Your goal: Copy the data exactly; pictures stay out of the copy.

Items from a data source
-------
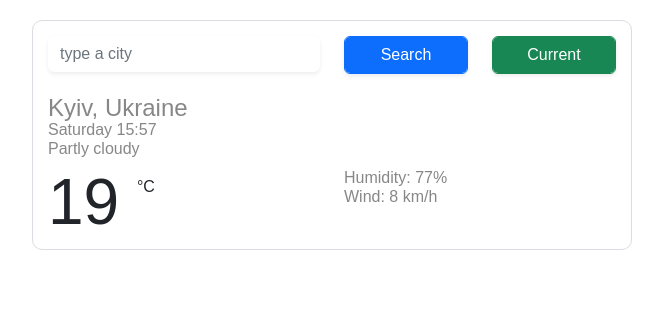
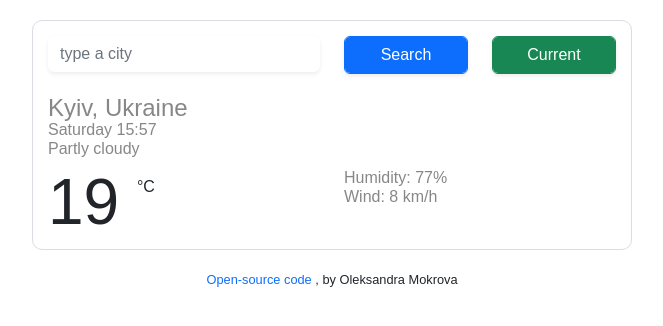
Before and after one commit to aleksanrabernadka/weather, a plain HTML site: page index.html in a window 1280 px wide. Shown: the whole page, without its empty margins (308-971 px from the left). Drawn offline with nearby package versions, Linux system fonts and the light colour scheme.

Commit message:
add link with name

```diff
--- a/index.html
+++ b/index.html
@@ -75,6 +75,10 @@
         </div>
       </div>
        </div>
+        <small>
+<a href = "https://github.com/aleksanrabernadka/weather" target="blank">Open-source code </a>
+, by Oleksandra Mokrova
+      </small>
     </div>
     <script src="script.js"></script>
   </body>
--- a/style.css
+++ b/style.css
@@ -48,3 +48,13 @@ li {
 .weather.form {
   margin-bottom: 20px;
 }
+small {
+  font-size: 80%;
+  font-weight: 400s;
+
+  text-align: center;
+  display: block;
+}
+a {
+  text-decoration: none;
+}
```
Also changed, not shown: 1 other file.
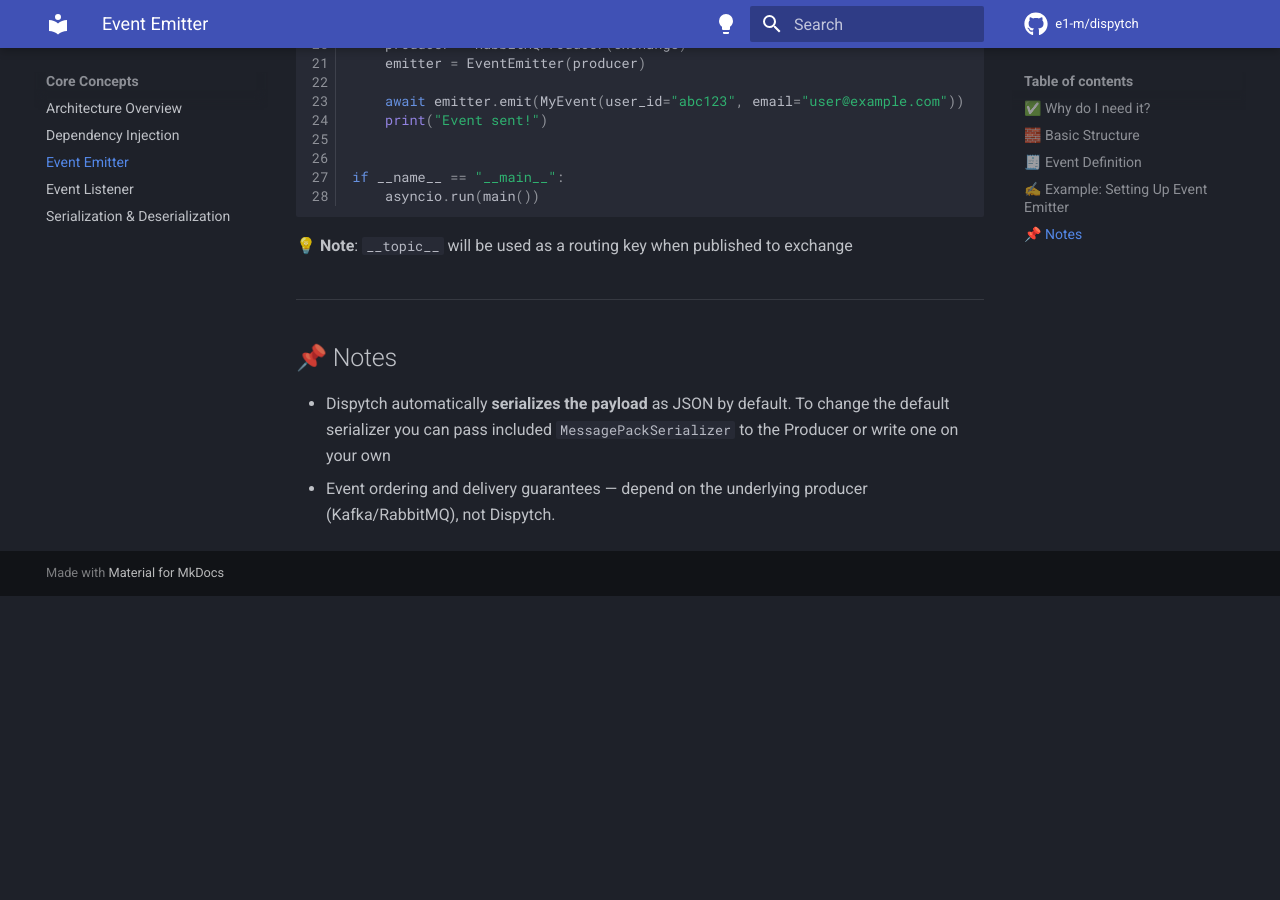
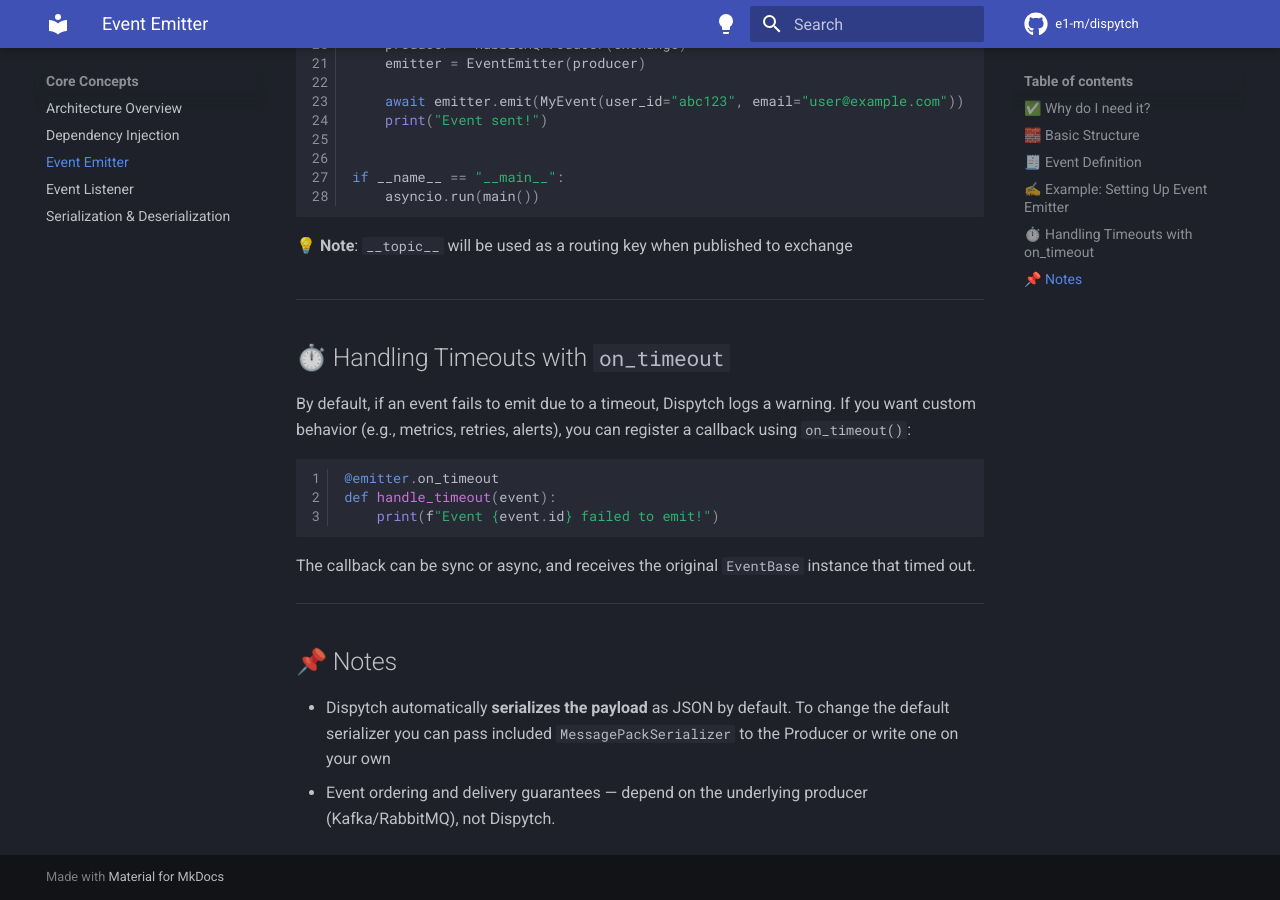
Before and after one commit to e1-m/dispytch, an MkDocs documentation site: the page built from docs/docs/concepts/emitter.md, in a window 1280 px wide and 900 px high, scrolled down 2150 px. Built offline with MkDocs 1.6.1 and Material for MkDocs 9.7.7, drawn with Linux system fonts in a browser that asks for light colours; comment, search, counter and statistics services are not loaded; before the commit the page ends 2746 px from its top, so only the background shows below that.

Commit message:
:memo: docs(emitter): add documentation for handling timeouts with `on_timeout`
- document the usage of `on_timeout()` for custom timeout handling in event emitters
- include example callback implementation

````diff
--- a/docs/docs/concepts/emitter.md
+++ b/docs/docs/concepts/emitter.md
@@ -157,6 +157,21 @@ So don’t skip it. Don’t forget it. Your future self will thank you.
 
 ---
 
+## ⏱️ Handling Timeouts with `on_timeout`
+
+By default, if an event fails to emit due to a timeout, Dispytch logs a warning. If you want custom behavior (e.g.,
+metrics, retries, alerts), you can register a callback using `on_timeout()`:
+
+```python
+@emitter.on_timeout
+def handle_timeout(event):
+    print(f"Event {event.id} failed to emit!")
+```
+
+The callback can be sync or async, and receives the original `EventBase` instance that timed out.
+
+---
+
 ## 📌 Notes
 
 * Dispytch automatically **serializes the payload** as JSON by default. To change the default serializer you can
````
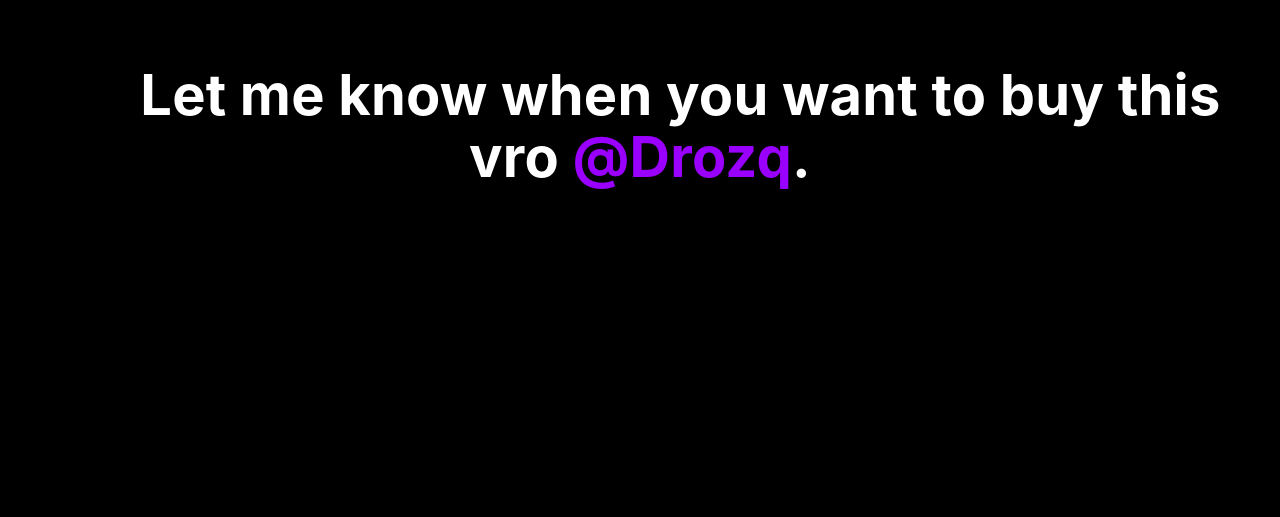
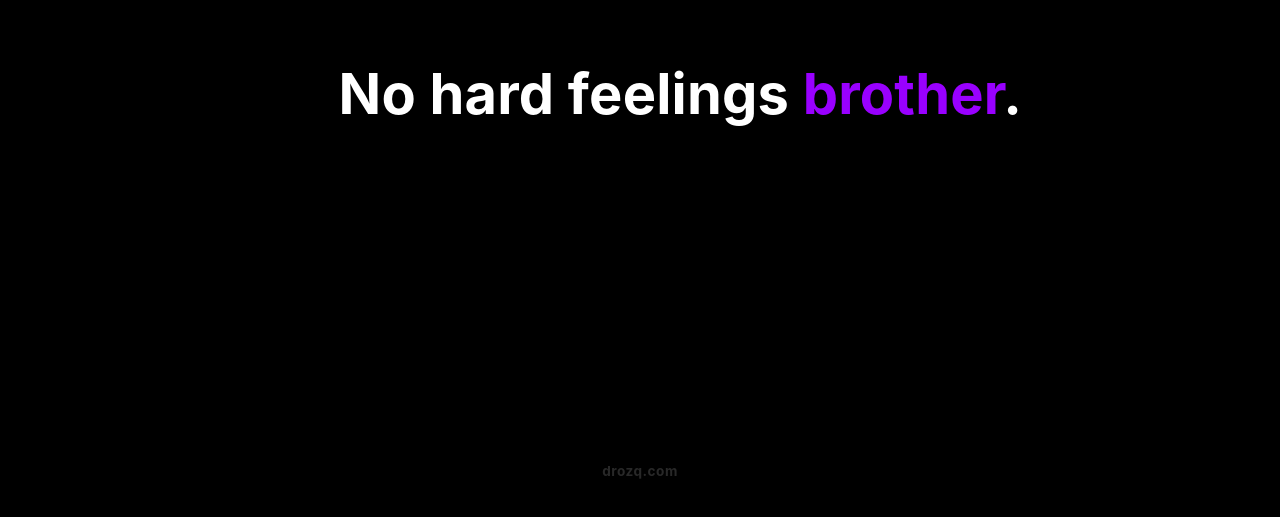
Before and after one commit to iDroza/josephcenteno.com, a plain HTML site: page index.html in a window 1280 px wide. Shown: the part 305-822 px from the top of the page. After the commit the page ends 800 px from the top, so only its background shows below. Drawn offline with Linux system fonts and the light colour scheme.

Commit message:
Update index.html
no hard feelings brother

```diff
--- a/index.html
+++ b/index.html
@@ -3,13 +3,14 @@
 <head>
   <meta charset="utf-8" />
   <meta name="viewport" content="width=device-width, initial-scale=1" />
-  <title>Let me know when you want to buy this vro @Drozq.</title>
-  <meta name="description" content="Domain billboard message." />
+  <title>No hard feelings brother.</title>
+  <meta name="description" content="A simple message of closure." />
   <style>
     :root {
-      --accent: #9900FF;
+      --accent: #9900FF;  /* deep violet */
       --white: #FFFFFF;
       --bg: #000000;
+      --muted: #444444;
     }
     html, body {
       height: 100%;
@@ -21,13 +22,11 @@
       font-weight: 700;
       -webkit-font-smoothing: antialiased;
       -moz-osx-font-smoothing: grayscale;
-    }
-    .wrap {
-      min-height: 100%;
-      display: grid;
-      place-items: center;
+      display: flex;
+      flex-direction: column;
+      justify-content: center;
+      align-items: center;
       text-align: center;
-      padding: 2rem;
     }
     .line {
       font-size: clamp(28px, 6vw, 56px);
@@ -39,13 +38,31 @@
     .accent {
       color: var(--accent);
     }
+
+    /* Subtle signature footer link */
+    .footer-link {
+      position: fixed;
+      bottom: 16px;
+      font-size: 0.85rem;
+      color: var(--muted);
+      text-decoration: none;
+      transition: color 0.3s ease, opacity 0.3s ease;
+      opacity: 0.6;
+      letter-spacing: 0.5px;
+    }
+    .footer-link:hover {
+      color: var(--white);
+      opacity: 1;
+    }
   </style>
 </head>
 <body>
-  <main class="wrap" role="main" aria-label="Domain message">
+  <main class="wrap" role="main" aria-label="Message">
     <h1 class="line">
-      <span>Let me know when you want to buy this vro </span><span class="accent">@Drozq</span><span>.</span>
+      <span>No hard feelings </span><span class="accent">brother</span><span>.</span>
     </h1>
   </main>
+
+  <a href="https://drozq.com" class="footer-link" target="_blank" rel="noopener noreferrer">drozq.com</a>
 </body>
 </html>
```
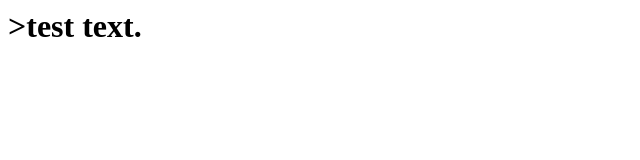
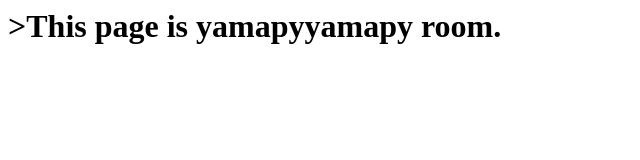
Before and after one commit to s-yappoco/s-yappoco.github.io, a plain HTML site: page index.html in a window 1280 px wide. Shown: the whole page, without its empty margins (0-640 px from the left). Drawn offline with Linux system fonts and the light colour scheme.

Commit message:
Update index.html

```diff
--- a/index.html
+++ b/index.html
@@ -1 +1 @@
-<h1>>test text.</h1>
+<h1>>This page is yamapyyamapy room.</h1>
```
-------
Task result:
Before and after one commit to aleksanrabernadka/weather, a plain HTML site: page index.html in a window 1280 px wide. Shown: the whole page, without its empty margins (308-971 px from the left). Drawn offline with nearby package versions, Linux system fonts and the light colour scheme.

Commit message:
add link with name

```diff
--- a/index.html
+++ b/index.html
@@ -75,6 +75,10 @@
         </div>
       </div>
        </div>
+        <small>
+<a href = "https://github.com/aleksanrabernadka/weather" target="blank">Open-source code </a>
+, by Oleksandra Mokrova
+      </small>
     </div>
     <script src="script.js"></script>
   </body>
--- a/style.css
+++ b/style.css
@@ -48,3 +48,13 @@ li {
 .weather.form {
   margin-bottom: 20px;
 }
+small {
+  font-size: 80%;
+  font-weight: 400s;
+
+  text-align: center;
+  display: block;
+}
+a {
+  text-decoration: none;
+}
```
Also changed, not shown: 1 other file.
Before and after one commit to e1-m/dispytch, an MkDocs documentation site: the page built from docs/docs/concepts/emitter.md, in a window 1280 px wide and 900 px high, scrolled down 2150 px. Built offline with MkDocs 1.6.1 and Material for MkDocs 9.7.7, drawn with Linux system fonts in a browser that asks for light colours; comment, search, counter and statistics services are not loaded; before the commit the page ends 2746 px from its top, so only the background shows below that.

Commit message:
:memo: docs(emitter): add documentation for handling timeouts with `on_timeout`
- document the usage of `on_timeout()` for custom timeout handling in event emitters
- include example callback implementation

````diff
--- a/docs/docs/concepts/emitter.md
+++ b/docs/docs/concepts/emitter.md
@@ -157,6 +157,21 @@ So don’t skip it. Don’t forget it. Your future self will thank you.
 
 ---
 
+## ⏱️ Handling Timeouts with `on_timeout`
+
+By default, if an event fails to emit due to a timeout, Dispytch logs a warning. If you want custom behavior (e.g.,
+metrics, retries, alerts), you can register a callback using `on_timeout()`:
+
+```python
+@emitter.on_timeout
+def handle_timeout(event):
+    print(f"Event {event.id} failed to emit!")
+```
+
+The callback can be sync or async, and receives the original `EventBase` instance that timed out.
+
+---
+
 ## 📌 Notes
 
 * Dispytch automatically **serializes the payload** as JSON by default. To change the default serializer you can
````
Before and after one commit to iDroza/josephcenteno.com, a plain HTML site: page index.html in a window 1280 px wide. Shown: the part 305-822 px from the top of the page. After the commit the page ends 800 px from the top, so only its background shows below. Drawn offline with Linux system fonts and the light colour scheme.

Commit message:
Update index.html
no hard feelings brother

```diff
--- a/index.html
+++ b/index.html
@@ -3,13 +3,14 @@
 <head>
   <meta charset="utf-8" />
   <meta name="viewport" content="width=device-width, initial-scale=1" />
-  <title>Let me know when you want to buy this vro @Drozq.</title>
-  <meta name="description" content="Domain billboard message." />
+  <title>No hard feelings brother.</title>
+  <meta name="description" content="A simple message of closure." />
   <style>
     :root {
-      --accent: #9900FF;
+      --accent: #9900FF;  /* deep violet */
       --white: #FFFFFF;
       --bg: #000000;
+      --muted: #444444;
     }
     html, body {
       height: 100%;
@@ -21,13 +22,11 @@
       font-weight: 700;
       -webkit-font-smoothing: antialiased;
       -moz-osx-font-smoothing: grayscale;
-    }
-    .wrap {
-      min-height: 100%;
-      display: grid;
-      place-items: center;
+      display: flex;
+      flex-direction: column;
+      justify-content: center;
+      align-items: center;
       text-align: center;
-      padding: 2rem;
     }
     .line {
       font-size: clamp(28px, 6vw, 56px);
@@ -39,13 +38,31 @@
     .accent {
       color: var(--accent);
     }
+
+    /* Subtle signature footer link */
+    .footer-link {
+      position: fixed;
+      bottom: 16px;
+      font-size: 0.85rem;
+      color: var(--muted);
+      text-decoration: none;
+      transition: color 0.3s ease, opacity 0.3s ease;
+      opacity: 0.6;
+      letter-spacing: 0.5px;
+    }
+    .footer-link:hover {
+      color: var(--white);
+      opacity: 1;
+    }
   </style>
 </head>
 <body>
-  <main class="wrap" role="main" aria-label="Domain message">
+  <main class="wrap" role="main" aria-label="Message">
     <h1 class="line">
-      <span>Let me know when you want to buy this vro </span><span class="accent">@Drozq</span><span>.</span>
+      <span>No hard feelings </span><span class="accent">brother</span><span>.</span>
     </h1>
   </main>
+
+  <a href="https://drozq.com" class="footer-link" target="_blank" rel="noopener noreferrer">drozq.com</a>
 </body>
 </html>
```
Before and after one commit to s-yappoco/s-yappoco.github.io, a plain HTML site: page index.html in a window 1280 px wide. Shown: the whole page, without its empty margins (0-640 px from the left). Drawn offline with Linux system fonts and the light colour scheme.

Commit message:
Update index.html

```diff
--- a/index.html
+++ b/index.html
@@ -1 +1 @@
-<h1>>test text.</h1>
+<h1>>This page is yamapyyamapy room.</h1>
```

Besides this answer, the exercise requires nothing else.